(YOUR GOAL) Leave the pictures out and reproduce all the entries word for word.

(Dataset entries)
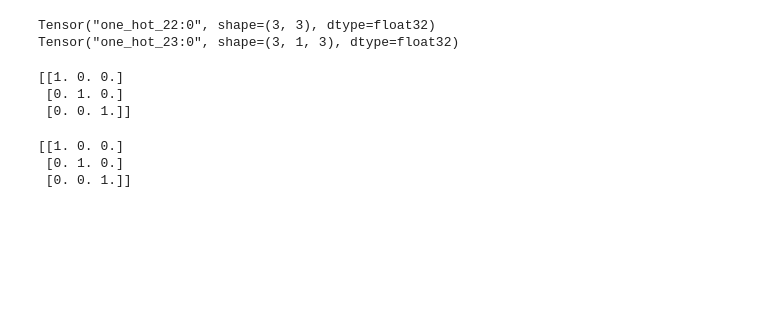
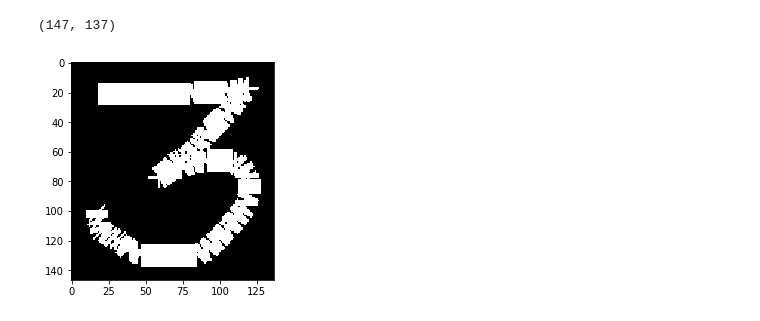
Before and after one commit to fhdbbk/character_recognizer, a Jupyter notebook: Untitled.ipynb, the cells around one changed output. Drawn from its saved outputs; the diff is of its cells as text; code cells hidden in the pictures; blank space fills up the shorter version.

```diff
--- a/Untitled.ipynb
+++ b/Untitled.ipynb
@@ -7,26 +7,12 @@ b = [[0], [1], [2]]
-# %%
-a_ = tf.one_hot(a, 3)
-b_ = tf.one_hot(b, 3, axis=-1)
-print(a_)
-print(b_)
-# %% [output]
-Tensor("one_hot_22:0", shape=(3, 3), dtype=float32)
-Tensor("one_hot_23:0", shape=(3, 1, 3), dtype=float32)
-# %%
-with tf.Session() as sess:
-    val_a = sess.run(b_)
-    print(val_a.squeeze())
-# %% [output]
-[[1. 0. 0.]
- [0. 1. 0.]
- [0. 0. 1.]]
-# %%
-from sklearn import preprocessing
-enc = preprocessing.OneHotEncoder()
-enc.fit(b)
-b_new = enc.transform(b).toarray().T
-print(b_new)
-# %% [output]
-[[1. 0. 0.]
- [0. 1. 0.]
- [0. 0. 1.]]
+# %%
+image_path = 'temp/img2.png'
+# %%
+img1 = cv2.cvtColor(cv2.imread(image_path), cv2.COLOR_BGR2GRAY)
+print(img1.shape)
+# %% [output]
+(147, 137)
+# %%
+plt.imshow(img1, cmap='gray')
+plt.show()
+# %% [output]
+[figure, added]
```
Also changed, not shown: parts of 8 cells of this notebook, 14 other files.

(ANSWER BOX)
Before and after one commit to fhdbbk/character_recognizer, a Jupyter notebook: Untitled.ipynb, the cells around one changed output. Drawn from its saved outputs; the diff is of its cells as text; code cells hidden in the pictures; blank space fills up the shorter version.

```diff
--- a/Untitled.ipynb
+++ b/Untitled.ipynb
@@ -7,26 +7,12 @@ b = [[0], [1], [2]]
-# %%
-a_ = tf.one_hot(a, 3)
-b_ = tf.one_hot(b, 3, axis=-1)
-print(a_)
-print(b_)
-# %% [output]
-Tensor("one_hot_22:0", shape=(3, 3), dtype=float32)
-Tensor("one_hot_23:0", shape=(3, 1, 3), dtype=float32)
-# %%
-with tf.Session() as sess:
-    val_a = sess.run(b_)
-    print(val_a.squeeze())
-# %% [output]
-[[1. 0. 0.]
- [0. 1. 0.]
- [0. 0. 1.]]
-# %%
-from sklearn import preprocessing
-enc = preprocessing.OneHotEncoder()
-enc.fit(b)
-b_new = enc.transform(b).toarray().T
-print(b_new)
-# %% [output]
-[[1. 0. 0.]
- [0. 1. 0.]
- [0. 0. 1.]]
+# %%
+image_path = 'temp/img2.png'
+# %%
+img1 = cv2.cvtColor(cv2.imread(image_path), cv2.COLOR_BGR2GRAY)
+print(img1.shape)
+# %% [output]
+(147, 137)
+# %%
+plt.imshow(img1, cmap='gray')
+plt.show()
+# %% [output]
+[figure, added]
```
Also changed, not shown: parts of 8 cells of this notebook, 14 other files.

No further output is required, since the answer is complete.